[TASK TO CARRY OUT]
Going through the entries below, copy out each line that contains "header".

Code change snippets
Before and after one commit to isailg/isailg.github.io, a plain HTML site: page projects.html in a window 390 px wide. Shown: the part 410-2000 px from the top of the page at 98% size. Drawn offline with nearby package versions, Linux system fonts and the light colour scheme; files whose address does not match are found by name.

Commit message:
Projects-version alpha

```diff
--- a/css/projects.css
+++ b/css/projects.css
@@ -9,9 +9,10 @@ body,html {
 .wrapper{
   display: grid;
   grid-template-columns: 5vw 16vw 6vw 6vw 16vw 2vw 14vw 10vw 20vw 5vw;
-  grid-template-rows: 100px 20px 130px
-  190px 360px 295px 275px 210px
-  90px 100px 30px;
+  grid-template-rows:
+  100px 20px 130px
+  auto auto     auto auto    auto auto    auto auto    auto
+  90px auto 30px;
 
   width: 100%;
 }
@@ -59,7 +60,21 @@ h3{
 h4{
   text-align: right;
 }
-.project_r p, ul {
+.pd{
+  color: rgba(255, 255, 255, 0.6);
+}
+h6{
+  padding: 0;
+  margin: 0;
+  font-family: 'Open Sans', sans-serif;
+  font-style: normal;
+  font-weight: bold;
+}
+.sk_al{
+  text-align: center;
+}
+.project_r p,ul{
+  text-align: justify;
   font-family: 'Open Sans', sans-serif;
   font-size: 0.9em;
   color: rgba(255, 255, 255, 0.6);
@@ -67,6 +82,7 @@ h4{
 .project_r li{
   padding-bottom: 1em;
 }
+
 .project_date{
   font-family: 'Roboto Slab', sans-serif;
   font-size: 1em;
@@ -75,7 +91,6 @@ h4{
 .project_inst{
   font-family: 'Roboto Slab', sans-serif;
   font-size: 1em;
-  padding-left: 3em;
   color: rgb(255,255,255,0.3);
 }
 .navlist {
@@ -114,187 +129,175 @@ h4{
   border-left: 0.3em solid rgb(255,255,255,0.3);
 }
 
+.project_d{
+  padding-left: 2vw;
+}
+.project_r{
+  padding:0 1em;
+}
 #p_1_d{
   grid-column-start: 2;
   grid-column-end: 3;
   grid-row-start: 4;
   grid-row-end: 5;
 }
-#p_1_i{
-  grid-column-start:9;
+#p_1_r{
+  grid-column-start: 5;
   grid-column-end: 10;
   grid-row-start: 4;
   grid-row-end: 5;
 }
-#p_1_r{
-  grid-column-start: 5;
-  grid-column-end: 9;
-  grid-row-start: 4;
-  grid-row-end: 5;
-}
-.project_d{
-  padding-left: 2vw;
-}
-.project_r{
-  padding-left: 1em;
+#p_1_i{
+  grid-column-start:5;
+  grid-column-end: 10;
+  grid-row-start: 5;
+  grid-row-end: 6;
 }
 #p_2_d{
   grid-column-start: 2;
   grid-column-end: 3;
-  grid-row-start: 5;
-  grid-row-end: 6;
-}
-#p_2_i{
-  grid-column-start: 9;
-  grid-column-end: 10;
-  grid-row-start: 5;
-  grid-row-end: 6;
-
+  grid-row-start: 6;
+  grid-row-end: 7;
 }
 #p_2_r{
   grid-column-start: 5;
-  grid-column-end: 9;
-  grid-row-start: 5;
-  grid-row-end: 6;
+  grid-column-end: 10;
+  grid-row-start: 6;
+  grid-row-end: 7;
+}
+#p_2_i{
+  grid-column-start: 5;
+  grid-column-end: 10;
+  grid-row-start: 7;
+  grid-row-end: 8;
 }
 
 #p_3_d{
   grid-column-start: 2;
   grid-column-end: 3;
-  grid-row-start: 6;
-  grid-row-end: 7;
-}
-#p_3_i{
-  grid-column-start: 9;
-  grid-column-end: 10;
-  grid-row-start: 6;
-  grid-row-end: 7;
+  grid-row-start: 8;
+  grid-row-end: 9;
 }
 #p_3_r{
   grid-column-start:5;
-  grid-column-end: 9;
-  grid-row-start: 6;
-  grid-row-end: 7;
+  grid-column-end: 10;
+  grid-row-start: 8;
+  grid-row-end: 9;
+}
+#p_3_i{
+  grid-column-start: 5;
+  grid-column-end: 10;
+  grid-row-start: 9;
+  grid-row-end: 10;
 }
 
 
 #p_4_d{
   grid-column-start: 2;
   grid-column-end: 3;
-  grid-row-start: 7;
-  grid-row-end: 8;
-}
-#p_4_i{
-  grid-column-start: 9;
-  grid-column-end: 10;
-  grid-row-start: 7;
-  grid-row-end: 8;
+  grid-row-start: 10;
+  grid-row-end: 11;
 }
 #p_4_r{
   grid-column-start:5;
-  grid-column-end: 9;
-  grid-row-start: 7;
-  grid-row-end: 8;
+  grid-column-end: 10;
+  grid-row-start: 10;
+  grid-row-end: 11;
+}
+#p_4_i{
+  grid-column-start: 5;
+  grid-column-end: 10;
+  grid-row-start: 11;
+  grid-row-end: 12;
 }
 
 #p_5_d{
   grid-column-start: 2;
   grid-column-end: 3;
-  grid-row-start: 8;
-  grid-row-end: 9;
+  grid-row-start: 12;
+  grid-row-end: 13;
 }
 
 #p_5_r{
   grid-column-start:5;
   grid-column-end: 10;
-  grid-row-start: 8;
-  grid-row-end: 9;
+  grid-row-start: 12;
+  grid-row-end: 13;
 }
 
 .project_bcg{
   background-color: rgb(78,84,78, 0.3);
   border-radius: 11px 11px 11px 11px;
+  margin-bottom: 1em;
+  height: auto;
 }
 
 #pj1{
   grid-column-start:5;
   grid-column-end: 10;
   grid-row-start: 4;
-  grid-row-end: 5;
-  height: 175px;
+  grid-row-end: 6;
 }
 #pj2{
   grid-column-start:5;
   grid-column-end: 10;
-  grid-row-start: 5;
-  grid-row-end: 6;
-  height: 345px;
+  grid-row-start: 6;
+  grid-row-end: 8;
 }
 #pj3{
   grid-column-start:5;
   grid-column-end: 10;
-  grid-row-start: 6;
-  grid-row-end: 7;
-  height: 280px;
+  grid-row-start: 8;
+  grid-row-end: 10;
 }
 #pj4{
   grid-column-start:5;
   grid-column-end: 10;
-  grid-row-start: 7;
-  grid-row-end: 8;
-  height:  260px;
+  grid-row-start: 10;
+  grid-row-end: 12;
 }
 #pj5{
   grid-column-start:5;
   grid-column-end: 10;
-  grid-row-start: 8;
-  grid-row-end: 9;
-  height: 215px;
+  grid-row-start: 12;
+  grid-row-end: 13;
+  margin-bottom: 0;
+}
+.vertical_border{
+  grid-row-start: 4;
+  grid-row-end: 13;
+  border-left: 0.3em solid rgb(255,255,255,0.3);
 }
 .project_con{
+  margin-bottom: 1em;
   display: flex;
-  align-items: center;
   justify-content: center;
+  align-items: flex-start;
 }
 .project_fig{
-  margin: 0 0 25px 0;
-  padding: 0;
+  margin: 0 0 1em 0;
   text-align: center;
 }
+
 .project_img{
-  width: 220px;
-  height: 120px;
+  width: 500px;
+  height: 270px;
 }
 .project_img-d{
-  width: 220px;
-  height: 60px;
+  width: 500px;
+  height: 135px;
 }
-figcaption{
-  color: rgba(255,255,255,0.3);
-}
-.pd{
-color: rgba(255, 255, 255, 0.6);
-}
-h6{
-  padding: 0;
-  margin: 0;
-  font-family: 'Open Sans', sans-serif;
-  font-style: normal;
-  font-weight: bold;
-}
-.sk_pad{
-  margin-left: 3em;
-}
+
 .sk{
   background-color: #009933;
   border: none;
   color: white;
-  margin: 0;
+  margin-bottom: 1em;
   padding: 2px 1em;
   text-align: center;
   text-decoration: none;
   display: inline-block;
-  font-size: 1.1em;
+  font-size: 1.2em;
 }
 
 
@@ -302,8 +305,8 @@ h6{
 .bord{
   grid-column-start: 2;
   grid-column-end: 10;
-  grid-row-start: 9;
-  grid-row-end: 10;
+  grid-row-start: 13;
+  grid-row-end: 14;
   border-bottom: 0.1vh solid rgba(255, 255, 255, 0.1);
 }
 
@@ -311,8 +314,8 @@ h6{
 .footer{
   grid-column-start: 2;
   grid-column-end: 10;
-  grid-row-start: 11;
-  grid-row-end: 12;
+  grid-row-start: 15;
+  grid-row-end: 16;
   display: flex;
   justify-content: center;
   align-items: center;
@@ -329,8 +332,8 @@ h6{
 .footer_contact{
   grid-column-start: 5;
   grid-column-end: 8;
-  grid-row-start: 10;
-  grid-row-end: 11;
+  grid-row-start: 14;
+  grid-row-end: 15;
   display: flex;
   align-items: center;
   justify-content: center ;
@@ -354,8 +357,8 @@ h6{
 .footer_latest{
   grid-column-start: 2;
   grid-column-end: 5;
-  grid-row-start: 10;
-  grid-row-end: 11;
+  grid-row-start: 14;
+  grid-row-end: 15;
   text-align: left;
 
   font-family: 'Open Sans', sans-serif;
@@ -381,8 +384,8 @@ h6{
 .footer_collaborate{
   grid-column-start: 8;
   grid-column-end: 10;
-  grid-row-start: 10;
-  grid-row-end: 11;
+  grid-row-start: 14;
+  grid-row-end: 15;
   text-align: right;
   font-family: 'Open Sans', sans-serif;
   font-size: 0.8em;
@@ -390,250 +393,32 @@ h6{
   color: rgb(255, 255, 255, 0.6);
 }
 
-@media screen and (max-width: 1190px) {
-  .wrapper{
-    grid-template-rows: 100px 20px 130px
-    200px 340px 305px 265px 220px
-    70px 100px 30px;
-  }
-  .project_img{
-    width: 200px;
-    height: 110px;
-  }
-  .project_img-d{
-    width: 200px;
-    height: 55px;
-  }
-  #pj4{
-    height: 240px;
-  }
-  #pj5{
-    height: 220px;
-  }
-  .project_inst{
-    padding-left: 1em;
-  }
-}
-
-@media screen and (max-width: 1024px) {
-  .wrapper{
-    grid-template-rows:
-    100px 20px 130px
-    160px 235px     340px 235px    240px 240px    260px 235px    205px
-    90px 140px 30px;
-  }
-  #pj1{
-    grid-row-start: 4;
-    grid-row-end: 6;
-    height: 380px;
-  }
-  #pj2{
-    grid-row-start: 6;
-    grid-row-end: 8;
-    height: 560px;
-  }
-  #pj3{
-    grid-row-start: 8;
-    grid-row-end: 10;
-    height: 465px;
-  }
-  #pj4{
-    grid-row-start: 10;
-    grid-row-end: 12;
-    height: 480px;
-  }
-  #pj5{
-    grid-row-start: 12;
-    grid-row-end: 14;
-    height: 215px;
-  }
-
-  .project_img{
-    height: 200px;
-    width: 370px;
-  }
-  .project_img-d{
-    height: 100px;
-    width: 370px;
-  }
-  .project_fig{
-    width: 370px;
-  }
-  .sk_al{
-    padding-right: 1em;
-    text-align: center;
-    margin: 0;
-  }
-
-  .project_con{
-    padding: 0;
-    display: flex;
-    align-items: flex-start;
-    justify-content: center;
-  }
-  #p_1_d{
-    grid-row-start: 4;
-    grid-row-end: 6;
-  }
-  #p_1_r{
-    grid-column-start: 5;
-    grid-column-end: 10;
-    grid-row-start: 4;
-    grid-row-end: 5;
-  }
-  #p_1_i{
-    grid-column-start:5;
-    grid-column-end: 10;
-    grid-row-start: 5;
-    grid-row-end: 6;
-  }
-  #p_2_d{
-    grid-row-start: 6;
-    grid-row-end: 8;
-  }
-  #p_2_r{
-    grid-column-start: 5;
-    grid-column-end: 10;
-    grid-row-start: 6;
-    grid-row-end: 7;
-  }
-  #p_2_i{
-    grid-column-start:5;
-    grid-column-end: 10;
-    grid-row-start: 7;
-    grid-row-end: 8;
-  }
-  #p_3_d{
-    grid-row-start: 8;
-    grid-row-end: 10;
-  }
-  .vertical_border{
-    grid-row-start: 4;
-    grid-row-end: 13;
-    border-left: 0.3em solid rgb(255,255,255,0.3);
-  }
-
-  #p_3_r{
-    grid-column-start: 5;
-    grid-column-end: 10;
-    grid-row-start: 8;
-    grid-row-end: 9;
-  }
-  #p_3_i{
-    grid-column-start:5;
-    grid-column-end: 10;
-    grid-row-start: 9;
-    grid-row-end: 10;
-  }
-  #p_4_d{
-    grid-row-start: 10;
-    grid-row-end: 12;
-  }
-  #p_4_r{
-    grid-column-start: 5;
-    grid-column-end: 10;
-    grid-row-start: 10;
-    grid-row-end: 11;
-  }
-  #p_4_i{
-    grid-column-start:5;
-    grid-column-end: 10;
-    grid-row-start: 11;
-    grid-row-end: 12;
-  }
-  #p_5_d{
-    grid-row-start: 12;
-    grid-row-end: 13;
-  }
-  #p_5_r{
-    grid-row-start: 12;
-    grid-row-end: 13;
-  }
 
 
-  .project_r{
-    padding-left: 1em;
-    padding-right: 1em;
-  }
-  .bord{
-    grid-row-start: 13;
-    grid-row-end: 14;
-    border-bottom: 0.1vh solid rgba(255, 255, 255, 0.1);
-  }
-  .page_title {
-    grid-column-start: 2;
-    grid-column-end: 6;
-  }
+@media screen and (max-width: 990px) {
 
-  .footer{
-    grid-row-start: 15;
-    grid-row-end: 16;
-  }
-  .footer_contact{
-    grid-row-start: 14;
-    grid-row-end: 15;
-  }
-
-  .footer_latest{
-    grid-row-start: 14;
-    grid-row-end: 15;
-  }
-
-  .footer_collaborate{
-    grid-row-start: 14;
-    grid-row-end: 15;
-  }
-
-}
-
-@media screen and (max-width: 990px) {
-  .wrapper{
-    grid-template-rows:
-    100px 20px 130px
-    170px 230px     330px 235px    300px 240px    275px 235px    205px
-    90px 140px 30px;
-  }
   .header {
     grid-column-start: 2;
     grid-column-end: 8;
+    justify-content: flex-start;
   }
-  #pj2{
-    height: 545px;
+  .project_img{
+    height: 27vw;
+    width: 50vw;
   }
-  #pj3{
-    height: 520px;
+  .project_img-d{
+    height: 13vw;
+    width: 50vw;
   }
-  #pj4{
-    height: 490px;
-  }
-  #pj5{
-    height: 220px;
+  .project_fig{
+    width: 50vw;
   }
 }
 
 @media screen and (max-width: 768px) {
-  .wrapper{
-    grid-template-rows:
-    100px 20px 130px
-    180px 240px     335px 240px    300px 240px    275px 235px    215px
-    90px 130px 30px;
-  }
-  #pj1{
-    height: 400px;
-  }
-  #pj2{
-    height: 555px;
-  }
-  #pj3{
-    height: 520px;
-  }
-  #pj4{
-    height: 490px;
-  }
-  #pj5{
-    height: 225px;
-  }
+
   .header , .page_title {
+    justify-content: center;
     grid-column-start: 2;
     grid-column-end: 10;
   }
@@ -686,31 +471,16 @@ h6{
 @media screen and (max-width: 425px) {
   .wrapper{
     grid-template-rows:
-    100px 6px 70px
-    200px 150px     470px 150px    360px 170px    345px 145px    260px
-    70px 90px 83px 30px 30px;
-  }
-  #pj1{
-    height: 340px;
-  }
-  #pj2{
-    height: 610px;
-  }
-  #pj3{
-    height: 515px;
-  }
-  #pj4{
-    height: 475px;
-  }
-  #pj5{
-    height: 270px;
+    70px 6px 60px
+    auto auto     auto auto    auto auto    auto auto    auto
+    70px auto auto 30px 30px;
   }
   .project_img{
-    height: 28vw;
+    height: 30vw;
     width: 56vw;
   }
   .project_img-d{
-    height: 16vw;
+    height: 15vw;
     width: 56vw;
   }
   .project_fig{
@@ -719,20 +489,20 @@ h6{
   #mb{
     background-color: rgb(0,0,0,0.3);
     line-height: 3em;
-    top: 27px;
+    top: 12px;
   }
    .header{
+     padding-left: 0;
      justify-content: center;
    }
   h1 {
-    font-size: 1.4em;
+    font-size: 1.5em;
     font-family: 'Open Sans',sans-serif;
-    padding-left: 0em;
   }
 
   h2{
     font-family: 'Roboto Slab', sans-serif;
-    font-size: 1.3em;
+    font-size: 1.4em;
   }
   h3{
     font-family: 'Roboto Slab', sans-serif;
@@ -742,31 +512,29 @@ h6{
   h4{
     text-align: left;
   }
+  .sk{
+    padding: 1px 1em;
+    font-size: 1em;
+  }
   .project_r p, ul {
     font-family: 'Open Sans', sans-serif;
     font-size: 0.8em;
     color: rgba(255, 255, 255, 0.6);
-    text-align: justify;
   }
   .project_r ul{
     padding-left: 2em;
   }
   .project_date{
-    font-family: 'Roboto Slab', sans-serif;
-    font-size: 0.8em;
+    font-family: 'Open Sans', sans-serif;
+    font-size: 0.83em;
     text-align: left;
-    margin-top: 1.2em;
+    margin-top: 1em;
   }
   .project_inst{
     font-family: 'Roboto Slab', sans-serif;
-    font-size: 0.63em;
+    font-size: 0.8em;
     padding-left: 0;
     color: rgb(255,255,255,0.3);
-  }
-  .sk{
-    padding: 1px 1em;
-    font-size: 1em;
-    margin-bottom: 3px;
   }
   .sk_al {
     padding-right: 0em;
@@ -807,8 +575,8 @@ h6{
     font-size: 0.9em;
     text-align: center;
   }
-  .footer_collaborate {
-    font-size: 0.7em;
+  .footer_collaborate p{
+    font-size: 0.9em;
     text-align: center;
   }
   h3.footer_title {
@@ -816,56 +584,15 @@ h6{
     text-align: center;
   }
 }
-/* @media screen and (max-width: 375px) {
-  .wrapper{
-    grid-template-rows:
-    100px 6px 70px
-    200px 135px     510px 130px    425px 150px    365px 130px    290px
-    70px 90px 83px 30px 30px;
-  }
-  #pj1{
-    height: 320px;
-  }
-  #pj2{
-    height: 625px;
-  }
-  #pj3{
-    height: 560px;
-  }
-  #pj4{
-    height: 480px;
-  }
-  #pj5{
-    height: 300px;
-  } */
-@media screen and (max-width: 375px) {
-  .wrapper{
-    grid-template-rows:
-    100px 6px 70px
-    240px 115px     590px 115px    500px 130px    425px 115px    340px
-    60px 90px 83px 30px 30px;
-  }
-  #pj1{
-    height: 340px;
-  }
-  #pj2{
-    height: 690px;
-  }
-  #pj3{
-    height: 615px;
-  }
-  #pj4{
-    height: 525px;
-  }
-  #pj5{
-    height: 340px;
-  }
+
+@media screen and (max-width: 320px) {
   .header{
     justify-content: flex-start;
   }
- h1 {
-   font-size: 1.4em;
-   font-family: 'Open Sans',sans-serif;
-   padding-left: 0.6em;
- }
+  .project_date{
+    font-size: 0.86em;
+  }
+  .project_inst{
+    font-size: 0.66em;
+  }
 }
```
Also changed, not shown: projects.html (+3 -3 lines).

[PROBLEM SOLUTION]
   .header {
   .header , .page_title {
    .header{
   .header{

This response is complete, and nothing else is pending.